“What Massimiliano does is he interprets the artist's work; it was Massimiliano’s interpretation of what he wanted to showcase on Van Gogh. And now he's doing the same with Frida. It's such a different mindset and such a different creation that it's a fantastic showcase, not only of what Massimiliano is capable of doing. It's also a showcase of what these immersive experiences can be.” Here, Fusco intimates new modes of narrative dissection between creator and spectator when presented with the nearly century-old masterpieces. Exhibit attendees will use the immersive landscape to identify clues, discuss theories, and uncover the woman behind the art and the art behind the woman. “I believe that the Frida show will have its own life because Frida’s life is one thing, and van Gogh’s life is something so different. It amazingly captures what Frida was as an artist and as a human being.”

Frida: Immersive Dream
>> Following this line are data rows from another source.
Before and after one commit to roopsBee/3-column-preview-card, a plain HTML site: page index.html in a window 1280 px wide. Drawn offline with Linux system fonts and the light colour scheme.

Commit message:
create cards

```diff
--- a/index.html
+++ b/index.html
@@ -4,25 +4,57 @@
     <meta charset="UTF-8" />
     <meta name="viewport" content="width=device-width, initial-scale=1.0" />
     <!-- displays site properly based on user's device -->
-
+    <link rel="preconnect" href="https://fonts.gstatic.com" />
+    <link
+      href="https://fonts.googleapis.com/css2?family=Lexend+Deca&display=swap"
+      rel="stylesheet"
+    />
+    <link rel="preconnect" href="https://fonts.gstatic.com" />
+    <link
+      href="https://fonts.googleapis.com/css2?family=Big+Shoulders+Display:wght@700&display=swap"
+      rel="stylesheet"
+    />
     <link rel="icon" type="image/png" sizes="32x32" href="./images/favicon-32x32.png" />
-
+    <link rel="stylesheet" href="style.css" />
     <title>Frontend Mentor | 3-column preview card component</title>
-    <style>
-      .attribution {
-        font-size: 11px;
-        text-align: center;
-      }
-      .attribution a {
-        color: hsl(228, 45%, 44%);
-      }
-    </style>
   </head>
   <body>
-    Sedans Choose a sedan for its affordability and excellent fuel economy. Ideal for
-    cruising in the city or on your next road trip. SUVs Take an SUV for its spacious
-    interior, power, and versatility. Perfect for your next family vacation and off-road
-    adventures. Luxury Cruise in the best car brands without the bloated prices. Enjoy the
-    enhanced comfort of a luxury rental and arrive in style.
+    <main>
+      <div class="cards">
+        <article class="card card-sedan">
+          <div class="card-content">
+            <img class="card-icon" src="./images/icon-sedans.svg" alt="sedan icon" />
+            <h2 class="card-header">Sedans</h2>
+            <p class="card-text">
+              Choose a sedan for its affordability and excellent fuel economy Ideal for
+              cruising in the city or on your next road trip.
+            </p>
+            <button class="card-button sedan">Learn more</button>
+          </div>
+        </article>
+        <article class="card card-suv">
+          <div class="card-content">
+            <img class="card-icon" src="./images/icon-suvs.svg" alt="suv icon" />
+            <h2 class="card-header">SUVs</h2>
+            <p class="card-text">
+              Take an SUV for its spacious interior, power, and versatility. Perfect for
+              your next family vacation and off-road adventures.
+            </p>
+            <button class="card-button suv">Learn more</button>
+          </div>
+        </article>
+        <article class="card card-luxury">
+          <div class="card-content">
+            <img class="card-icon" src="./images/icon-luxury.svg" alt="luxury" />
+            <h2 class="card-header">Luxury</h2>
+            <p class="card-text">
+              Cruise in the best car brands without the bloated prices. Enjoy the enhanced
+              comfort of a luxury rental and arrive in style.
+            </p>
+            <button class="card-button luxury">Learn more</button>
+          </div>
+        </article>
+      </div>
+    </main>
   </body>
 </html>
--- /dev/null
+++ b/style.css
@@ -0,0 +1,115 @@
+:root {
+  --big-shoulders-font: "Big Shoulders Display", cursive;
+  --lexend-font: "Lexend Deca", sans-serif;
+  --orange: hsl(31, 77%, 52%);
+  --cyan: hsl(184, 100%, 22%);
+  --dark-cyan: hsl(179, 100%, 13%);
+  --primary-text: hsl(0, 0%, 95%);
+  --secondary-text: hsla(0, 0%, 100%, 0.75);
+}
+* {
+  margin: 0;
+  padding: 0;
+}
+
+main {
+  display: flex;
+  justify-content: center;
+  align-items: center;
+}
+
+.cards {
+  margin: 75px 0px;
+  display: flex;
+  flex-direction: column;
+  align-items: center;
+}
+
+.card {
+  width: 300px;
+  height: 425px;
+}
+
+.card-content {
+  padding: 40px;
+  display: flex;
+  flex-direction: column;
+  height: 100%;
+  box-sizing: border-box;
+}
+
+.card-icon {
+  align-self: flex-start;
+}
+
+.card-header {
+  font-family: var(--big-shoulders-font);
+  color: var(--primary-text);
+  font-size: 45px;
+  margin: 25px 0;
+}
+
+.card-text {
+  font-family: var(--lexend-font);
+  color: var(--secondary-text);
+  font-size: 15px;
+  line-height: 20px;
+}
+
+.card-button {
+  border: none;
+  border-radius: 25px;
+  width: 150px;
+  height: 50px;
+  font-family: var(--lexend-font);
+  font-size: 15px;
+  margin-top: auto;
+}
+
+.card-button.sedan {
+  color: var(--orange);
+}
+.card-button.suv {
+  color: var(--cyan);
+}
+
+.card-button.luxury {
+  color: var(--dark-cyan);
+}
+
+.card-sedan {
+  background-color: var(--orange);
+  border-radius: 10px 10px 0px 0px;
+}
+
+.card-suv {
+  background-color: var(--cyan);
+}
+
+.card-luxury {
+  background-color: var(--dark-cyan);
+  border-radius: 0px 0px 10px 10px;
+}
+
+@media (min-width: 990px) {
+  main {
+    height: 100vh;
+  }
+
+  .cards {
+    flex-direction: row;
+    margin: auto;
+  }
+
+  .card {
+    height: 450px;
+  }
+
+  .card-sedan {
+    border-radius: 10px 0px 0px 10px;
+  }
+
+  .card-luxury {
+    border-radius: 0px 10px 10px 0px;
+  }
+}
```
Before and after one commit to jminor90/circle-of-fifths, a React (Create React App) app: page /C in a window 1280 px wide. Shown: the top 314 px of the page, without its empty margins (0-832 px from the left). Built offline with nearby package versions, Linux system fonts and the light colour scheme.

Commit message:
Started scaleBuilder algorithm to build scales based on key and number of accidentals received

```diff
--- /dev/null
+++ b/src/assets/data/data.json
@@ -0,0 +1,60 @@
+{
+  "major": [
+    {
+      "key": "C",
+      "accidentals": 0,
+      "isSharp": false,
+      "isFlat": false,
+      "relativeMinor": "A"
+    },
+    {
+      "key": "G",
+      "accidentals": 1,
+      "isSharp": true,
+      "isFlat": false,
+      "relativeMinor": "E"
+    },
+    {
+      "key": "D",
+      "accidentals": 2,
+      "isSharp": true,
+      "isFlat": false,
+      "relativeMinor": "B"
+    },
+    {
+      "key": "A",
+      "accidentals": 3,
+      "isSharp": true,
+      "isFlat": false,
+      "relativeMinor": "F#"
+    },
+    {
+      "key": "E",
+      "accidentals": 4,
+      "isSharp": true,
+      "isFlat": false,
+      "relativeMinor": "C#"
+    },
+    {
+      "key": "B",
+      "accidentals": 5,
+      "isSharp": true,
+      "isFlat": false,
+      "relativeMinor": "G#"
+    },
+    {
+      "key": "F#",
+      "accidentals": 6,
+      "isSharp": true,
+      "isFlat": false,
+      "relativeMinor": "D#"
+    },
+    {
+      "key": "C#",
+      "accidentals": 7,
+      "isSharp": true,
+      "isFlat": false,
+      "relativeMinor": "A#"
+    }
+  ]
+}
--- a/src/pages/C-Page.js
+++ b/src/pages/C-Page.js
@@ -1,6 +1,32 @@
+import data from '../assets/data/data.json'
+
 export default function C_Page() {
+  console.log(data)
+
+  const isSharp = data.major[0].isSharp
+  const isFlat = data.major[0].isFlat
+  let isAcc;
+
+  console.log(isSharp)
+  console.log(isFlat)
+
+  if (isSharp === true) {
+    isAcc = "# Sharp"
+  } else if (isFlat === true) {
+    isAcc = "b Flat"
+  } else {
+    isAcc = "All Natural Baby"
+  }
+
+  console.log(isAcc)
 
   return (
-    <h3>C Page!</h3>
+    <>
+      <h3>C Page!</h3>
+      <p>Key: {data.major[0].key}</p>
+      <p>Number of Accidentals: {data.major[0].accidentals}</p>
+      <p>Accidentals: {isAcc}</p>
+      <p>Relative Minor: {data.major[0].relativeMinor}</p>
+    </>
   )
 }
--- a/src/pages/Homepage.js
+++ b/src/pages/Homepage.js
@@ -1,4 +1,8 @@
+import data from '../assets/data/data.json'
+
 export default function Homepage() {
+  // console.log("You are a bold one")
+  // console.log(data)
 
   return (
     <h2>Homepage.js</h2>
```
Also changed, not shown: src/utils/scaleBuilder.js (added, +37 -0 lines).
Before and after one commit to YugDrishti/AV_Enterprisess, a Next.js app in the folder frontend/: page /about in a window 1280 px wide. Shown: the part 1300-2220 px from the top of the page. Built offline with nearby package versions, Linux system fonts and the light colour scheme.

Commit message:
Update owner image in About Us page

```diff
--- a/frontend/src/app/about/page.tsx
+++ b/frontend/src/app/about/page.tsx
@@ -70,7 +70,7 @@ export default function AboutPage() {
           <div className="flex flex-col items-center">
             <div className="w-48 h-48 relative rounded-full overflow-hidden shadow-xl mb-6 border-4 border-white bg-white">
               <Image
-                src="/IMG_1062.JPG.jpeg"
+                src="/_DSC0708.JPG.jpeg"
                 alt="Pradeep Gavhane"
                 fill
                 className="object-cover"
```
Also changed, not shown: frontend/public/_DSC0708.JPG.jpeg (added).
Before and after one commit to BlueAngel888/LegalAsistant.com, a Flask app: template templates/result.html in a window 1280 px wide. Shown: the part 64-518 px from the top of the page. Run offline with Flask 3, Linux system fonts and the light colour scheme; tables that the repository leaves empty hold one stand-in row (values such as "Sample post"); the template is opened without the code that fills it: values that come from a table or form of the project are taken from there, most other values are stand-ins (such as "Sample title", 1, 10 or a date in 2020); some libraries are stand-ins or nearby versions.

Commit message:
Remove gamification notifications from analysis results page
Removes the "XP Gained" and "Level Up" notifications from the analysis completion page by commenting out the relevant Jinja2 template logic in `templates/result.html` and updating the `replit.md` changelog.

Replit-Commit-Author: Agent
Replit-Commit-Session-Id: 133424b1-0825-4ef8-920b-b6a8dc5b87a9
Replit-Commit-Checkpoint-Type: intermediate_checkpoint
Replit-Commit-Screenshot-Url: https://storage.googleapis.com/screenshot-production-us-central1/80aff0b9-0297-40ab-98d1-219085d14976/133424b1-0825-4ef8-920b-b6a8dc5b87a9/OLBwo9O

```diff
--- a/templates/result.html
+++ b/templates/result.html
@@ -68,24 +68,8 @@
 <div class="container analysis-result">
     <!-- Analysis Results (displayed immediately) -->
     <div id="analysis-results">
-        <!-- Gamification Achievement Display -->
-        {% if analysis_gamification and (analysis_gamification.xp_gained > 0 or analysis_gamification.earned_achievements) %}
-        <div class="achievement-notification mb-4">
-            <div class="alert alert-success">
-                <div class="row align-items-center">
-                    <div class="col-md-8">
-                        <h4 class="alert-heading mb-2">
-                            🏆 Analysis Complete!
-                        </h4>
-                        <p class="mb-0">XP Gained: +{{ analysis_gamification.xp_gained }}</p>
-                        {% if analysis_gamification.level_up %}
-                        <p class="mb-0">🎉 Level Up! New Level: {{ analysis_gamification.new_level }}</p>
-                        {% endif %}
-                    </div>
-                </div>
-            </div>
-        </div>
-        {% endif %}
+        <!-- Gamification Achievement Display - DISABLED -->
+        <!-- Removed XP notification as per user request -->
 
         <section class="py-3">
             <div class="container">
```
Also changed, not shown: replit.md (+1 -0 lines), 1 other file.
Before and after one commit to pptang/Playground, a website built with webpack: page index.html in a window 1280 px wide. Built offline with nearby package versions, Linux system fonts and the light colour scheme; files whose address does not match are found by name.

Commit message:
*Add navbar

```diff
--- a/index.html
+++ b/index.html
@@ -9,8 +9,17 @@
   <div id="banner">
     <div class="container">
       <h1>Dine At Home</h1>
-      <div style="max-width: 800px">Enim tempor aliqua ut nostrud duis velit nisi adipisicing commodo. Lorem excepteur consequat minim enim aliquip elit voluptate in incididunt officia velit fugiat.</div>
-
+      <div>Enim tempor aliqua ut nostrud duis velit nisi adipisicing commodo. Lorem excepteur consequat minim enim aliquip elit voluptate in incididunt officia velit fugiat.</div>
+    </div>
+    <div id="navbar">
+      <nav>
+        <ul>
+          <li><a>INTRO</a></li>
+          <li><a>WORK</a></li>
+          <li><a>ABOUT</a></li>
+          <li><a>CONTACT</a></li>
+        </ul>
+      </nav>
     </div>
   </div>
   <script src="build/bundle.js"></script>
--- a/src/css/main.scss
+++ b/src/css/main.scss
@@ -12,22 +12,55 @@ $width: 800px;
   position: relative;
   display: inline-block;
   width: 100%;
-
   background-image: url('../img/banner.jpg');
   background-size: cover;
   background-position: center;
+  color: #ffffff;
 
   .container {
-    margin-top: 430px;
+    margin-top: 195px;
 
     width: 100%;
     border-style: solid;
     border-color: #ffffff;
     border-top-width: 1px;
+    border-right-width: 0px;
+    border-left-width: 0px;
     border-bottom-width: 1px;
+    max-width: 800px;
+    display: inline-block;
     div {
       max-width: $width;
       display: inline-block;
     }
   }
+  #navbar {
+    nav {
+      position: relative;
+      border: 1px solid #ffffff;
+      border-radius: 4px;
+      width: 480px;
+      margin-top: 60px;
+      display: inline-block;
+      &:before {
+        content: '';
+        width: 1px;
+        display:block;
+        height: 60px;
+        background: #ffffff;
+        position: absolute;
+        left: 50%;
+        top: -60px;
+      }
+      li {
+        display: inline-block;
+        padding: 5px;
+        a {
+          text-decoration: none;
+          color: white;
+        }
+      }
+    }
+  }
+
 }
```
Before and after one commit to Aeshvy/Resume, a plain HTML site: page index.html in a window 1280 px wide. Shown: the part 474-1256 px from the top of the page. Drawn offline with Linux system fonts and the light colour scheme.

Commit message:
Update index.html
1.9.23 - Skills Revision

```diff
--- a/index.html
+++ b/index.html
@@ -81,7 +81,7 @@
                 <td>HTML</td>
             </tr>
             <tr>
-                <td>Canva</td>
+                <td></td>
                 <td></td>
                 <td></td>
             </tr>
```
Is the immersive realm ready for Frida Kahlo?

“When you're listening to music, and you feel emotional, it has a certain feel. If you're watching a movie and you get goosebumps, it's a different feel. The visual experience gives you a unique feeling. The aural experience also gives you a certain feeling. So too, do these immersive experiences give you a completely different feeling. It's a new form of art where it’s not only visual and audio, but the architecture also plays a very important role.” By describing the immersive realm’s role as a sensory playground, Fusco connects the show’s well-constructed visceral stimulations with the artistic sensations embodied in Kahlo’s work. “I think Frida had a very tough life. Frida had an amazing life. It's amazing what one could accomplish so many years ago. You see her travel, her experiences, all the people she met. She lived in the U.S. for a little while. She did exhibits in art galleries in Paris. She accomplished so much in such a short amount of time.” Whether it’s a stroll through the lives of people she loved—such as Portrait of My Father—or vignettes glimpsing into the vitality of passersby—such as in The Bus—Kahlo’s work captured the essence of her 47 years on Earth.

“And she also suffered a lot on a personal level. She had a terrible accident when she was very young. Her life changed